━━━ Data provided

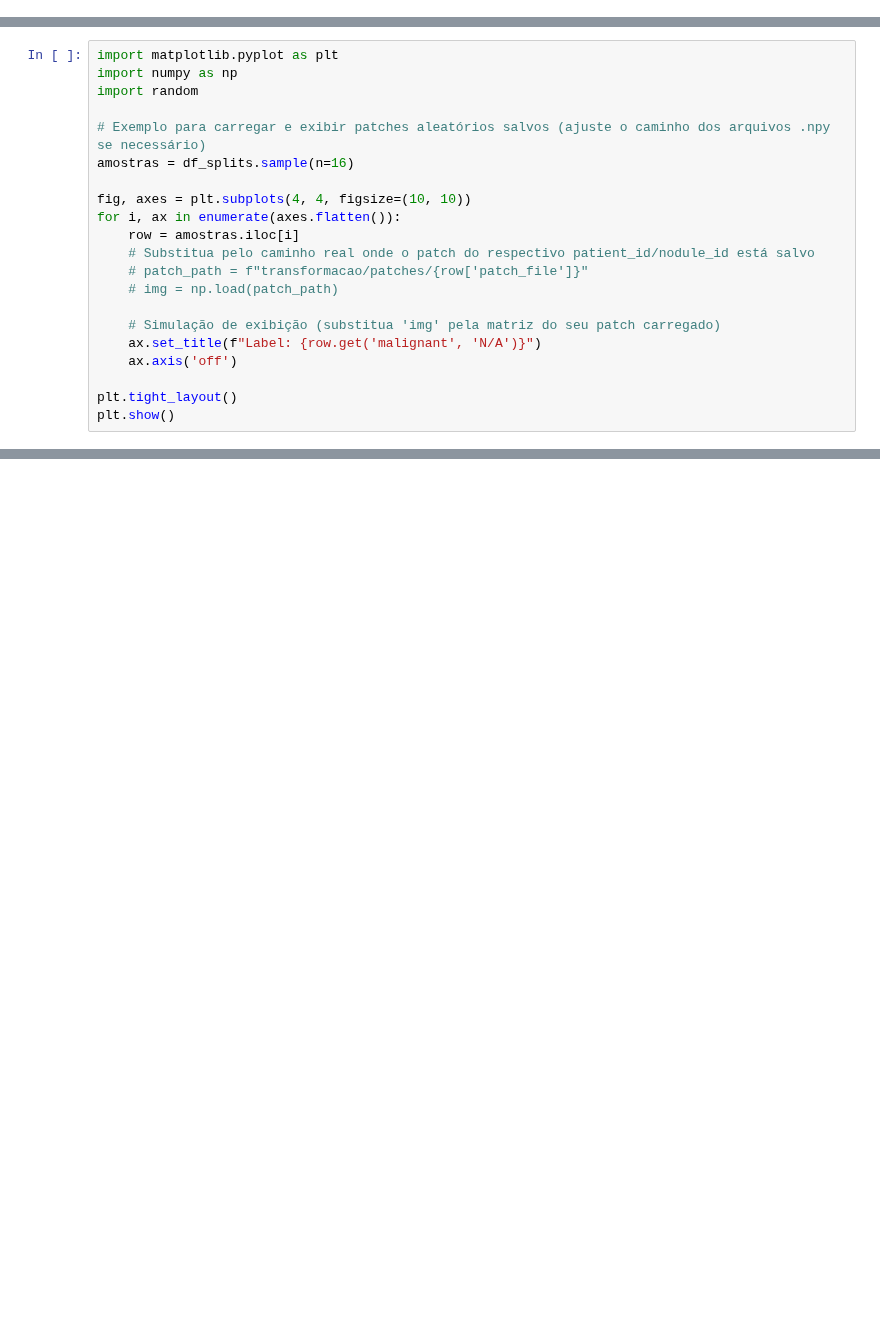
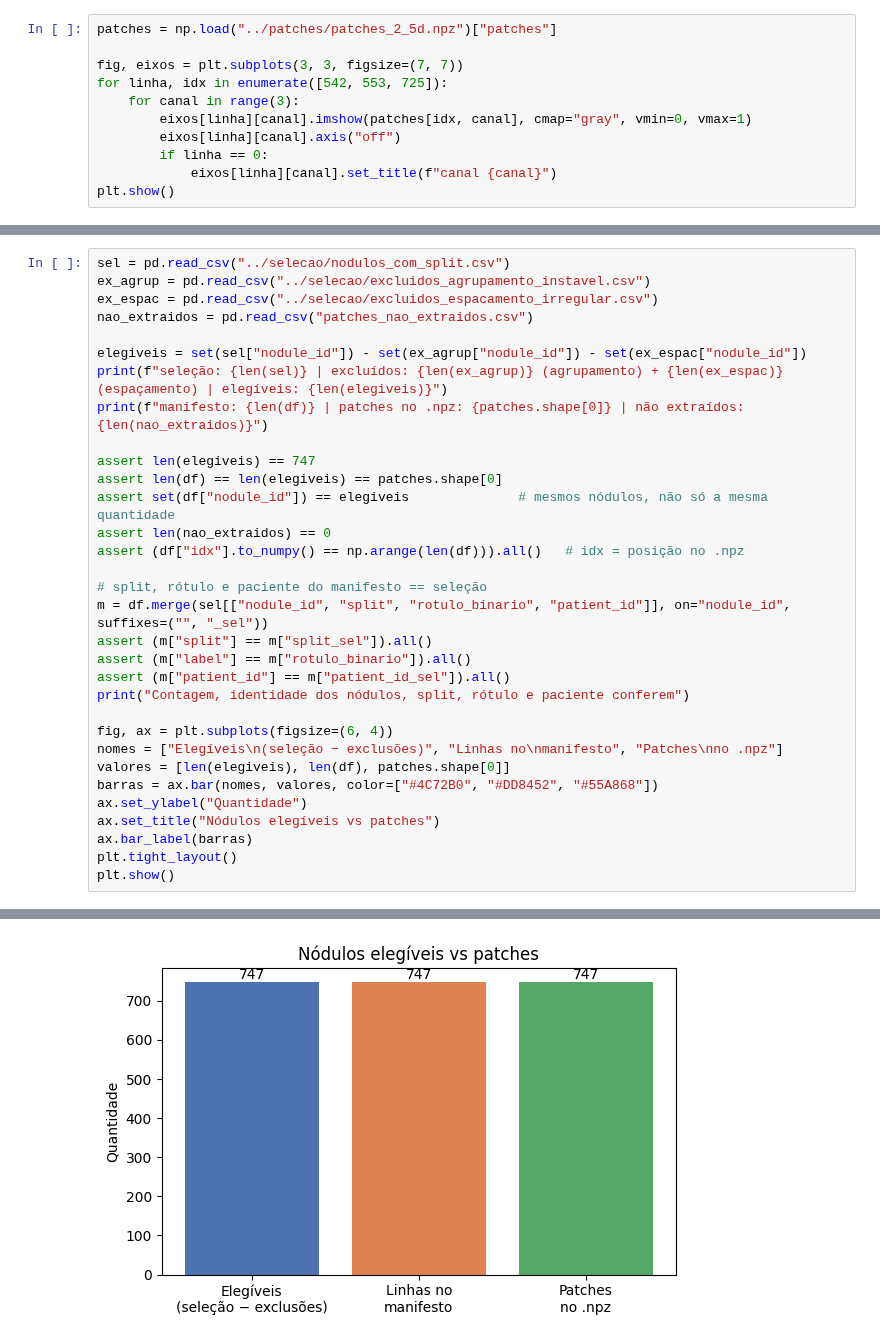
Before and after one commit to EduardoChiela/PI3-Grupo-1, a Jupyter notebook: transformacao/inspecao_visual.ipynb, the cells around one changed output, grey strips where cells are left out. Cells and saved outputs as stored; diff of their text form; blank space fills up the shorter version.

```diff
--- a/transformacao/inspecao_visual.ipynb
+++ b/transformacao/inspecao_visual.ipynb
@@ -29,0 +284,11 @@ print(proporcoes)
+# %%
+patches = np.load("../patches/patches_2_5d.npz")["patches"]
+
+fig, eixos = plt.subplots(3, 3, figsize=(7, 7))
+for linha, idx in enumerate([542, 553, 725]):
+    for canal in range(3):
+        eixos[linha][canal].imshow(patches[idx, canal], cmap="gray", vmin=0, vmax=1)
+        eixos[linha][canal].axis("off")
+        if linha == 0:
+            eixos[linha][canal].set_title(f"canal {canal}")
+plt.show()
@@ -32,21 +327,33 @@ Inspeção Visual de 30 a 50 patches
 # %%
-import matplotlib.pyplot as plt
-import numpy as np
-import random
+sel = pd.read_csv("../selecao/nodulos_com_split.csv")
+ex_agrup = pd.read_csv("../selecao/excluidos_agrupamento_instavel.csv")
+ex_espac = pd.read_csv("../selecao/excluidos_espacamento_irregular.csv")
+nao_extraidos = pd.read_csv("patches_nao_extraidos.csv")
 
-# Exemplo para carregar e exibir patches aleatórios salvos (ajuste o caminho dos arquivos .npy se necessário)
-amostras = df_splits.sample(n=16)
+elegiveis = set(sel["nodule_id"]) - set(ex_agrup["nodule_id"]) - set(ex_espac["nodule_id"])
+print(f"seleção: {len(sel)} | excluídos: {len(ex_agrup)} (agrupamento) + {len(ex_espac)} (espaçamento) | elegíveis: {len(elegiveis)}")
+print(f"manifesto: {len(df)} | patches no .npz: {patches.shape[0]} | não extraídos: {len(nao_extraidos)}")
 
-fig, axes = plt.subplots(4, 4, figsize=(10, 10))
-for i, ax in enumerate(axes.flatten()):
-    row = amostras.iloc[i]
-    # Substitua pelo caminho real onde o patch do respectivo patient_id/nodule_id está salvo
-    # patch_path = f"transformacao/patches/{row['patch_file']}"
-    # img = np.load(patch_path)
+assert len(elegiveis) == 747
+assert len(df) == len(elegiveis) == patches.shape[0]
+assert set(df["nodule_id"]) == elegiveis              # mesmos nódulos, não só a mesma quantidade
+assert len(nao_extraidos) == 0
+assert (df["idx"].to_numpy() == np.arange(len(df))).all()   # idx = posição no .npz
 
-    # Simulação de exibição (substitua 'img' pela matriz do seu patch carregado)
-    ax.set_title(f"Label: {row.get('malignant', 'N/A')}")
-    ax.axis('off')
+# split, rótulo e paciente do manifesto == seleção
+m = df.merge(sel[["nodule_id", "split", "rotulo_binario", "patient_id"]], on="nodule_id", suffixes=("", "_sel"))
+assert (m["split"] == m["split_sel"]).all()
+assert (m["label"] == m["rotulo_binario"]).all()
+assert (m["patient_id"] == m["patient_id_sel"]).all()
+print("Contagem, identidade dos nódulos, split, rótulo e paciente conferem")
 
+fig, ax = plt.subplots(figsize=(6, 4))
+nomes = ["Elegíveis\n(seleção − exclusões)", "Linhas no\nmanifesto", "Patches\nno .npz"]
+valores = [len(elegiveis), len(df), patches.shape[0]]
+barras = ax.bar(nomes, valores, color=["#4C72B0", "#DD8452", "#55A868"])
+ax.set_ylabel("Quantidade")
+ax.set_title("Nódulos elegíveis vs patches")
+ax.bar_label(barras)
 plt.tight_layout()
 plt.show()
+# %% [output]
@@ -52,0 +363 @@ plt.show()
+[figure, added]
```
Also changed, not shown: parts of 33 cells of this notebook.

━━━━━━

The problem: Reproduce the full material exactly, excluding the pictures.

Response:
Before and after one commit to EduardoChiela/PI3-Grupo-1, a Jupyter notebook: transformacao/inspecao_visual.ipynb, the cells around one changed output, grey strips where cells are left out. Cells and saved outputs as stored; diff of their text form; blank space fills up the shorter version.

```diff
--- a/transformacao/inspecao_visual.ipynb
+++ b/transformacao/inspecao_visual.ipynb
@@ -29,0 +284,11 @@ print(proporcoes)
+# %%
+patches = np.load("../patches/patches_2_5d.npz")["patches"]
+
+fig, eixos = plt.subplots(3, 3, figsize=(7, 7))
+for linha, idx in enumerate([542, 553, 725]):
+    for canal in range(3):
+        eixos[linha][canal].imshow(patches[idx, canal], cmap="gray", vmin=0, vmax=1)
+        eixos[linha][canal].axis("off")
+        if linha == 0:
+            eixos[linha][canal].set_title(f"canal {canal}")
+plt.show()
@@ -32,21 +327,33 @@ Inspeção Visual de 30 a 50 patches
 # %%
-import matplotlib.pyplot as plt
-import numpy as np
-import random
+sel = pd.read_csv("../selecao/nodulos_com_split.csv")
+ex_agrup = pd.read_csv("../selecao/excluidos_agrupamento_instavel.csv")
+ex_espac = pd.read_csv("../selecao/excluidos_espacamento_irregular.csv")
+nao_extraidos = pd.read_csv("patches_nao_extraidos.csv")
 
-# Exemplo para carregar e exibir patches aleatórios salvos (ajuste o caminho dos arquivos .npy se necessário)
-amostras = df_splits.sample(n=16)
+elegiveis = set(sel["nodule_id"]) - set(ex_agrup["nodule_id"]) - set(ex_espac["nodule_id"])
+print(f"seleção: {len(sel)} | excluídos: {len(ex_agrup)} (agrupamento) + {len(ex_espac)} (espaçamento) | elegíveis: {len(elegiveis)}")
+print(f"manifesto: {len(df)} | patches no .npz: {patches.shape[0]} | não extraídos: {len(nao_extraidos)}")
 
-fig, axes = plt.subplots(4, 4, figsize=(10, 10))
-for i, ax in enumerate(axes.flatten()):
-    row = amostras.iloc[i]
-    # Substitua pelo caminho real onde o patch do respectivo patient_id/nodule_id está salvo
-    # patch_path = f"transformacao/patches/{row['patch_file']}"
-    # img = np.load(patch_path)
+assert len(elegiveis) == 747
+assert len(df) == len(elegiveis) == patches.shape[0]
+assert set(df["nodule_id"]) == elegiveis              # mesmos nódulos, não só a mesma quantidade
+assert len(nao_extraidos) == 0
+assert (df["idx"].to_numpy() == np.arange(len(df))).all()   # idx = posição no .npz
 
-    # Simulação de exibição (substitua 'img' pela matriz do seu patch carregado)
-    ax.set_title(f"Label: {row.get('malignant', 'N/A')}")
-    ax.axis('off')
+# split, rótulo e paciente do manifesto == seleção
+m = df.merge(sel[["nodule_id", "split", "rotulo_binario", "patient_id"]], on="nodule_id", suffixes=("", "_sel"))
+assert (m["split"] == m["split_sel"]).all()
+assert (m["label"] == m["rotulo_binario"]).all()
+assert (m["patient_id"] == m["patient_id_sel"]).all()
+print("Contagem, identidade dos nódulos, split, rótulo e paciente conferem")
 
+fig, ax = plt.subplots(figsize=(6, 4))
+nomes = ["Elegíveis\n(seleção − exclusões)", "Linhas no\nmanifesto", "Patches\nno .npz"]
+valores = [len(elegiveis), len(df), patches.shape[0]]
+barras = ax.bar(nomes, valores, color=["#4C72B0", "#DD8452", "#55A868"])
+ax.set_ylabel("Quantidade")
+ax.set_title("Nódulos elegíveis vs patches")
+ax.bar_label(barras)
 plt.tight_layout()
 plt.show()
+# %% [output]
@@ -52,0 +363 @@ plt.show()
+[figure, added]
```
Also changed, not shown: parts of 33 cells of this notebook.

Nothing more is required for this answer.